Stricter Regulations Will Limit Illegal Logging of Korean Pine

Moscow, July 30, 2010 – The Russian government has introduced measures to protect Korean Pine, a key species found in Amur Tiger habitat in the Russian Far East, WWF and TRAFFIC announced today. Rising global demand for Korean Pine has led to a massive increase in logging, much of it carried out illegally in Russia’s remaining temperate forests.

To help regulate the logging, Russia has listed the Korean Pine in Appendix III of CITES (the Convention on International Trade in Endangered Species of Wild Fauna and Flora). The listing means exports of Korean Pine timber from Russia will need CITES permits, which will make it harder for the illegal timber trade to continue.
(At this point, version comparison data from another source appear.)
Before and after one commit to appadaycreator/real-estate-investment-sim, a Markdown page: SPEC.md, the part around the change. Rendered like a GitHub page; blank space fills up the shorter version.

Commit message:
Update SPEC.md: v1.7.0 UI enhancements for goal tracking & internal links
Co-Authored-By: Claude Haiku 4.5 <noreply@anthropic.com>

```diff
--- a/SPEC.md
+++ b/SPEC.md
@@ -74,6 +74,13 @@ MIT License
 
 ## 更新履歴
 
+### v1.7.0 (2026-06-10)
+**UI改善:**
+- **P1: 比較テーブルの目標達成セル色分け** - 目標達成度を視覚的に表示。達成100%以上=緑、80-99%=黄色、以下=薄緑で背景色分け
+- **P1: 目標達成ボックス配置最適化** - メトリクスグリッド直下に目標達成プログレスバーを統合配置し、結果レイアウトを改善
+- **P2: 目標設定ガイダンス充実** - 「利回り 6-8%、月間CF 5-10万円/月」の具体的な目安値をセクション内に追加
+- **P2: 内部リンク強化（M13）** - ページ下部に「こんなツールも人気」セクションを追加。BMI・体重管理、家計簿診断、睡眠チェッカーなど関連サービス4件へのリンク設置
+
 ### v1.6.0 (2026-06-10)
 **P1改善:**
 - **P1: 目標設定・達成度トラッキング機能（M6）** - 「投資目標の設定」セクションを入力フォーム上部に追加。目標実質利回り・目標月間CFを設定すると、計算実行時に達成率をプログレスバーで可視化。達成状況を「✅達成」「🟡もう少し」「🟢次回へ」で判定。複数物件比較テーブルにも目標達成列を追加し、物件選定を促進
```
“TRAFFIC and WWF Russia warmly welcome the measures to regulate the trade in Korean Pine timber, which is good news for the local people whose livelihoods depend on the trade in Korean Pine nuts and for Amur Tigers which live where these trees grow,” said Alexey Vaisman, Senior Program Officer with TRAFFIC Europe-Russia. “The new measures will need to be backed up with appropriate enforcement action,” Vaisman added.

Analysis of export data show an increasing commercial trade in Korean pine over the last decade, despite the global economic downturn that has reduced trade in most timber species. The new measures will benefit the legal pine nut trade in the region, which WWF and TRAFFIC have been promoting as a means of providing legal and sustainable income.

“We hope the listing in CITES will finally help break the system of illegal logging of Korean Pines and help the survival of trade in alternative, sustainable forestry products from the region,” said Evgeny Lepeshkin, Forestry Projects Coordinator with the Amur branch of WWF Russia.

Around 400 Amur Tigers survive in the native Korean Pine forests of the Russian Far East and north-east China, where the pine nuts are an essential food source for tiger prey species.

“The fate of the Amur Tiger is inextricably linked to the safeguard of the Korean Pine,” said Pauline Verheij, joint TRAFFIC and WWF Tiger Trade Program Manager.

On 14 July, the 13 countries with surviving tiger populations drafted a historic declaration on tiger conservation. The declaration commits the countries to double the number of remaining wild tigers by 2022. Currently there are as few as 3,200 wild tigers in the world.

Russia will host a global tiger summit later this year where it is anticipated the declaration will be formally signed.

“Russia is putting in place the kind of measures that will help with the commitment by tiger range countries to double numbers of wild tigers by 2020,” Verheij said.